RENO, Nev. (News 4 & FOX 11) — UPDATED as of 10:25 a.m. on Dec. 6:
Councilwoman Neoma Jardon announced Monday morning that an agenda item to discuss the possible sale of the old homeless shelter on Record St. was pulled from Wednesday's Reno city council agenda.
During a meeting of the Community Homeless Advisory Board, Jardon said the item will no longer be debated this week in response to 'conversations and concerns' aired over the weekend about the availability of existing shelter space.
The Reno city council this week could consider selling the old homeless shelter on Record St., a move that some advocates are expected to oppose as the region's existing homeless shelters reach capacity.
Council members on Wednesday will consider directing staff whether to sell the 'Community Assistance Center' on Record St., which has served Reno-Sparks' homeless population since opening in 2008.
The possible sale of the two downtown properties comes seven months after the $16.87 million CARES Campus shelter opened in the old Governor's Bowl Park on E. 4th St.
According to Washoe County's homelessness dashboard, just 12 beds were available at the CARES Campus as of Dec. 6. No tents were available at the nearby Safe Camp and just 8 beds were available at Our Place, the women's shelter.

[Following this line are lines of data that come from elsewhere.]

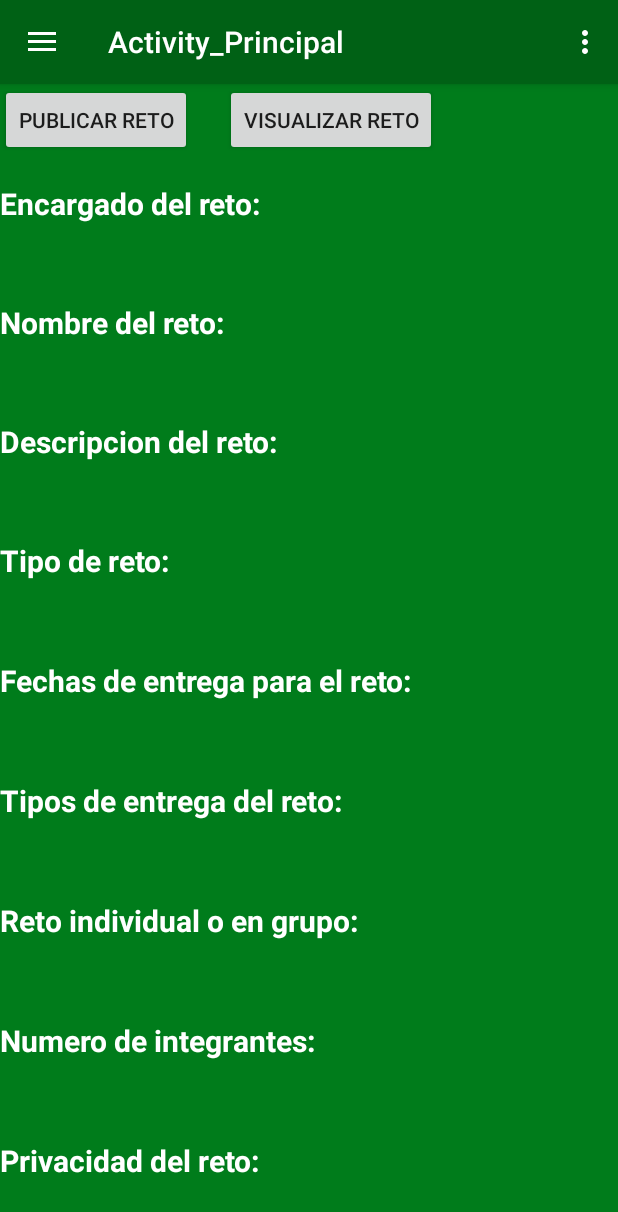
After one commit to andresarangopro/appCompact, an Android app: the fragment FragmentVisualizarRetos placed in its activity, on a phone screen of 412 x 824 dp. The commit adds this screen. Shown: the top 1212 px of the screen. Run offline under Robolectric (Android 15) with nearby library versions, the phone set to English and light mode, and no system bars; our stand-ins replace Firebase (no records; nobody signed in at launch, a user with empty details on screens opened directly).

Commit message:
Visualizacion retos

```diff
--- a/app/build.gradle
+++ b/app/build.gradle
@@ -35,4 +35,5 @@ dependencies {
 }
 
 
+
 apply plugin: 'com.google.gms.google-services'
--- a/app/src/main/java/com/example/felipearango/appcompact/activitys/Activity_Principal.java
+++ b/app/src/main/java/com/example/felipearango/appcompact/activitys/Activity_Principal.java
@@ -13,11 +13,15 @@ import android.view.Menu;
 import android.view.MenuItem;
 import android.view.View;
 import android.widget.Button;
+import android.widget.Switch;
 
 import com.example.felipearango.appcompact.R;
 
 public class Activity_Principal extends AppCompatActivity
-        implements NavigationView.OnNavigationItemSelectedListener, FragmentRetos.OnFragmentInteractionListener {
+        implements NavigationView.OnNavigationItemSelectedListener, FragmentRetos.OnFragmentInteractionListener,
+            FragmentVisualizarRetos.OnFragmentInteractionListener{
+
+    Button btnPublicarReto, btnVisualizarReto;
 
     @Override
     protected void onCreate(Bundle savedInstanceState) {
@@ -25,6 +29,7 @@ public class Activity_Principal extends AppCompatActivity
         setContentView(R.layout.activity__principal);
         Toolbar toolbar = (Toolbar) findViewById(R.id.toolbar);
         setSupportActionBar(toolbar);
+        initComponents();
 
         DrawerLayout drawer = (DrawerLayout) findViewById(R.id.drawer_layout);
         ActionBarDrawerToggle toggle = new ActionBarDrawerToggle(
@@ -36,8 +41,8 @@ public class Activity_Principal extends AppCompatActivity
         navigationView.setNavigationItemSelectedListener(this);
 
         final FragmentRetos fragmentRetos = new FragmentRetos();
+        final FragmentVisualizarRetos fragmentVisualizarRetos = new FragmentVisualizarRetos();
 
-        Button btnPublicarReto = (Button) findViewById(R.id.btnFragReto);
         btnPublicarReto.setOnClickListener(new View.OnClickListener() {
             @Override
             public void onClick(View view) {
@@ -46,6 +51,17 @@ public class Activity_Principal extends AppCompatActivity
                 transition.commit();
             }
         });
+
+        btnVisualizarReto.setOnClickListener(new View.OnClickListener() {
+            @Override
+            public void onClick(View view) {
+                FragmentTransaction transition = getSupportFragmentManager().beginTransaction();
+                transition.replace(R.id.FrFragments, fragmentVisualizarRetos);
+                transition.commit();
+            }
+        });
+
+
     }
 
     @Override
@@ -109,4 +125,9 @@ public class Activity_Principal extends AppCompatActivity
     public void onFragmentInteraction(Uri uri) {
 
     }
+
+    private void initComponents(){
+        btnPublicarReto = (Button) findViewById(R.id.btnFragReto);
+        btnVisualizarReto = (Button) findViewById(R.id.btnVisualizarReto);
+    }
 }
--- /dev/null
+++ b/app/src/main/java/com/example/felipearango/appcompact/activitys/FragmentVisualizarRetos.java
@@ -0,0 +1,175 @@
+package com.example.felipearango.appcompact.activitys;
+
+import android.content.Context;
+import android.net.Uri;
+import android.os.Bundle;
+import android.support.v4.app.Fragment;
+import android.view.LayoutInflater;
+import android.view.View;
+import android.view.ViewGroup;
+import android.widget.TextView;
+import android.widget.Toast;
+
+import com.example.felipearango.appcompact.R;
+import com.example.felipearango.appcompact.clases.Reto;
+import com.google.firebase.database.ChildEventListener;
+import com.google.firebase.database.DataSnapshot;
+import com.google.firebase.database.DatabaseError;
+import com.google.firebase.database.DatabaseReference;
+import com.google.firebase.database.FirebaseDatabase;
+import com.google.firebase.database.ValueEventListener;
+
+import java.util.ArrayList;
+
+/**
+ * A simple {@link Fragment} subclass.
+ * Activities that contain this fragment must implement the
+ * {@link FragmentVisualizarRetos.OnFragmentInteractionListener} interface
+ * to handle interaction events.
+ * Use the {@link FragmentVisualizarRetos#newInstance} factory method to
+ * create an instance of this fragment.
+ */
+public class FragmentVisualizarRetos extends Fragment {
+
+    /////////////////////////////////////
+    //Variables
+    ////////////////////////////////////
+    TextView tvEncargado, tvNombre, tvDescripcion, tvTipo, tvFechas, tvEntregas, tvIndividualGrupo,
+                tvNumIntegrantes, tvPrivacidad;
+    ArrayList<Reto> lstRetos = new ArrayList<>();
+    String rpta;
+
+    public DatabaseReference databaseReference = FirebaseDatabase.getInstance().getReference();
+    DatabaseReference RetosRef = databaseReference.child("Retos");
+
+    // TODO: Rename parameter arguments, choose names that match
+    // the fragment initialization parameters, e.g. ARG_ITEM_NUMBER
+    private static final String ARG_PARAM1 = "param1";
+    private static final String ARG_PARAM2 = "param2";
+
+    // TODO: Rename and change types of parameters
+    private String mParam1;
+    private String mParam2;
+
+    private OnFragmentInteractionListener mListener;
+
+    public FragmentVisualizarRetos() {
+        // Required empty public constructor
+    }
+
+    /**
+     * Use this factory method to create a new instance of
+     * this fragment using the provided parameters.
+     *
+     * @param param1 Parameter 1.
+     * @param param2 Parameter 2.
+     * @return A new instance of fragment FragmentVisualizarRetos.
+     */
+    // TODO: Rename and change types and number of parameters
+    public static FragmentVisualizarRetos newInstance(String param1, String param2) {
+        FragmentVisualizarRetos fragment = new FragmentVisualizarRetos();
+        Bundle args = new Bundle();
+        args.putString(ARG_PARAM1, param1);
+        args.putString(ARG_PARAM2, param2);
+        fragment.setArguments(args);
+        return fragment;
+    }
+
+    @Override
+    public void onCreate(Bundle savedInstanceState) {
+        super.onCreate(savedInstanceState);
+        if (getArguments() != null) {
+            mParam1 = getArguments().getString(ARG_PARAM1);
+            mParam2 = getArguments().getString(ARG_PARAM2);
+        }
+    }
+
+    @Override
+    public View onCreateView(LayoutInflater inflater, ViewGroup container,
+                             Bundle savedInstanceState) {
+        // Inflate the layout for this fragment
+        View view = inflater.inflate(R.layout.fragment_fragment_visualizar_retos, container, false);
+
+        tvEncargado = (TextView) view.findViewById(R.id.tvEmailEncargado);
+        tvNombre = (TextView) view.findViewById(R.id.tvNombreReto);
+        tvDescripcion = (TextView) view.findViewById(R.id.tvDescripcionReto);
+        tvTipo = (TextView) view.findViewById(R.id.tvTipoReto);
+        tvFechas = (TextView) view.findViewById(R.id.tvFechas);
+        tvEntregas = (TextView) view.findViewById(R.id.tvEntregas);
+        tvIndividualGrupo = (TextView) view.findViewById(R.id.tvIndividualGrupo);
+        tvNumIntegrantes = (TextView) view.findViewById(R.id.tvNumIntegrantes);
+        tvPrivacidad = (TextView) view.findViewById(R.id.tvPrivacidad);
+
+
+        RetosRef.orderByChild("nombre").addChildEventListener(new ChildEventListener() {
+            @Override
+            public void onChildAdded(DataSnapshot dataSnapshot, String s) {
+                Reto reto = dataSnapshot.getValue(Reto.class);
+                lstRetos.add(reto);
+            }
+
+            @Override
+            public void onChildChanged(DataSnapshot dataSnapshot, String s) {
+
+            }
+
+            @Override
+            public void onChildRemoved(DataSnapshot dataSnapshot) {
+
+            }
+
+            @Override
+            public void onChildMoved(DataSnapshot dataSnapshot, String s) {
+
+            }
+
+            @Override
+            public void onCancelled(DatabaseError databaseError) {
+
+            }
+        });
+
+        lstRetos.clear();
+
+        return view;
+    }
+
+    // TODO: Rename method, update argument and hook method into UI event
+    public void onButtonPressed(Uri uri) {
+        if (mListener != null) {
+            mListener.onFragmentInteraction(uri);
+        }
+    }
+
+    @Override
+    public void onAttach(Context context) {
+        super.onAttach(context);
+        if (context instanceof OnFragmentInteractionListener) {
+            mListener = (OnFragmentInteractionListener) context;
+        } else {
+            throw new RuntimeException(context.toString()
+                    + " must implement OnFragmentInteractionListener");
+        }
+    }
+
+    @Override
+    public void onDetach() {
+        super.onDetach();
+        mListener = null;
+    }
+
+    /**
+     * This interface must be implemented by activities that contain this
+     * fragment to allow an interaction in this fragment to be communicated
+     * to the activity and potentially other fragments contained in that
+     * activity.
+     * <p>
+     * See the Android Training lesson <a href=
+     * "http://developer.android.com/training/basics/fragments/communicating.html"
+     * >Communicating with Other Fragments</a> for more information.
+     */
+    public interface OnFragmentInteractionListener {
+        // TODO: Update argument type and name
+        void onFragmentInteraction(Uri uri);
+    }
+}
--- a/app/src/main/res/layout/content_activity__principal.xml
+++ b/app/src/main/res/layout/content_activity__principal.xml
@@ -15,4 +15,11 @@
         android:layout_width="wrap_content"
         android:layout_height="wrap_content"
         android:text="publicar reto" />
+
+    <Button
+        android:id="@+id/btnVisualizarReto"
+        android:layout_width="wrap_content"
+        android:layout_height="wrap_content"
+        android:text="Visualizar reto"
+        android:layout_marginLeft="150dp"/>
 </FrameLayout>
--- /dev/null
+++ b/app/src/main/res/layout/fragment_fragment_visualizar_retos.xml
@@ -0,0 +1,121 @@
+<?xml version="1.0" encoding="utf-8"?>
+<LinearLayout xmlns:android="http://schemas.android.com/apk/res/android"
+    xmlns:tools="http://schemas.android.com/tools"
+    android:layout_width="match_parent"
+    android:layout_height="match_parent"
+    android:orientation="vertical"
+    android:layout_weight="150"
+
+    tools:context="com.example.felipearango.appcompact.activitys.FragmentRetos">
+
+    <!-- TODO: Update blank fragment layout -->
+    <TextView
+        android:id="@+id/tvEmailEncargado"
+        android:layout_width="match_parent"
+        android:layout_height="0dp"
+        android:layout_marginBottom="20dp"
+        android:layout_weight="15"
+        android:gravity="center_vertical"
+        android:text="Encargado del reto:"
+        android:textColor="@color/colorAccent"
+        android:textSize="20sp"
+        android:textStyle="bold"
+        android:layout_marginTop="50dp"/>
+
+    <TextView
+        android:id="@+id/tvNombreReto"
+        android:layout_width="match_parent"
+        android:layout_height="0dp"
+        android:layout_marginBottom="20dp"
+        android:layout_weight="15"
+        android:gravity="center_vertical"
+        android:text="Nombre del reto:"
+        android:textColor="@color/colorAccent"
+        android:textSize="20sp"
+        android:textStyle="bold" />
+
+    <TextView
+        android:id="@+id/tvDescripcionReto"
+        android:layout_width="match_parent"
+        android:layout_height="0dp"
+        android:layout_marginBottom="20dp"
+        android:layout_weight="15"
+        android:gravity="center_vertical"
+        android:text="Descripcion del reto:"
+        android:textColor="@color/colorAccent"
+        android:textSize="20sp"
+        android:textStyle="bold" />
+
+    <TextView
+        android:id="@+id/tvTipoReto"
+        android:layout_width="match_parent"
+        android:layout_height="0dp"
+        android:layout_marginBottom="20dp"
+        android:layout_weight="15"
+        android:gravity="center_vertical"
+        android:text="Tipo de reto:"
+        android:textColor="@color/colorAccent"
+        android:textSize="20sp"
+        android:textStyle="bold" />
+
+    <TextView
+        android:id="@+id/tvFechas"
+        android:layout_width="match_parent"
+        android:layout_height="0dp"
+        android:layout_marginBottom="20dp"
+        android:layout_weight="15"
+        android:gravity="center_vertical"
+        android:text="Fechas de entrega para el reto:"
+        android:textColor="@color/colorAccent"
+        android:textSize="20sp"
+        android:textStyle="bold" />
+
+    <TextView
+        android:id="@+id/tvEntregas"
+        android:layout_width="match_parent"
+        android:layout_height="0dp"
+        android:layout_marginBottom="20dp"
+        android:layout_weight="15"
+        android:gravity="center_vertical"
+        android:text="Tipos de entrega del reto:"
+        android:textColor="@color/colorAccent"
+        android:textSize="20sp"
+        android:textStyle="bold" />
+
+    <TextView
+        android:id="@+id/tvIndividualGrupo"
+        android:layout_width="match_parent"
+        android:layout_height="0dp"
+        android:layout_marginBottom="20dp"
+        android:layout_weight="15"
+        android:gravity="center_vertical"
+        android:text="Reto individual o en grupo:"
+        android:textColor="@color/colorAccent"
+        android:textSize="20sp"
+        android:textStyle="bold" />
+
+    <TextView
+        android:id="@+id/tvNumIntegrantes"
+        android:layout_width="match_parent"
+        android:layout_height="0dp"
+        android:layout_marginBottom="20dp"
+        android:layout_weight="15"
+        android:gravity="center_vertical"
+        android:text="Numero de integrantes:"
+        android:textColor="@color/colorAccent"
+        android:textSize="20sp"
+        android:textStyle="bold" />
+
+    <TextView
+        android:id="@+id/tvPrivacidad"
+        android:layout_width="match_parent"
+        android:layout_height="0dp"
+        android:layout_marginBottom="20dp"
+        android:layout_weight="15"
+        android:gravity="center_vertical"
+        android:text="Privacidad del reto:"
+        android:textColor="@color/colorAccent"
+        android:textSize="20sp"
+        android:textStyle="bold" />
+
+</LinearLayout>
```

Homeless advocates have pushed for city and county officials to use the Record St. shelter as an overflow facility. Washoe County took over responsibility for homeless services earlier in 2021.
"Women at CARES Campus are not safe and were not planned to be sheltered alongside the men," wrote advocate Natalie Handler on Facebook. "While we await the future phases of CARES Campus to be built out, there is no safe options for women and families have nowhere to go this winter!"
City staff said in documents posted before Wednesday's meeting that the city 'no longer has a public need for the facilities.' If the buildings were to be sold, staff would include a 'strong desire' for them to be used for workforce housing, according to the staff report. (Workforce housing was defined as both 80-120% of the area's median income and 60-120% of the area's median income in two different references in the staff report.)
But Mayor Hillary Schieve told News 4-Fox 11 on Monday that she would like to consider other options for the Record St. shelter, including as a temporary homeless facility or a 'large-scale affordable housing complex.' She said she was planning on bringing up alternatives during Wednesday's meeting to see if other council members might be supportive.
Staff are asking city council members for direction on whether to sell the shelter and if so, whether to do so by auction or by a 'request for interest' process, under which city officials would have more flexibility in deciding which developer to pick.
Staff wrote they were unaware of the property's value. The buildings were constructed for over $20 million in the mid-2000s.
Council members will debate what to do with the Record St. shelter during their regular meeting on Wednesday, Dec. 8. The meeting begins at 10 a.m. at Reno city hall and can be viewed on the city's YouTube page.
Email reporter Ben Margiott at firstname.lastname@example.org. Follow @BenMargiott on Twitter and Ben Margiott KRNV on Facebook.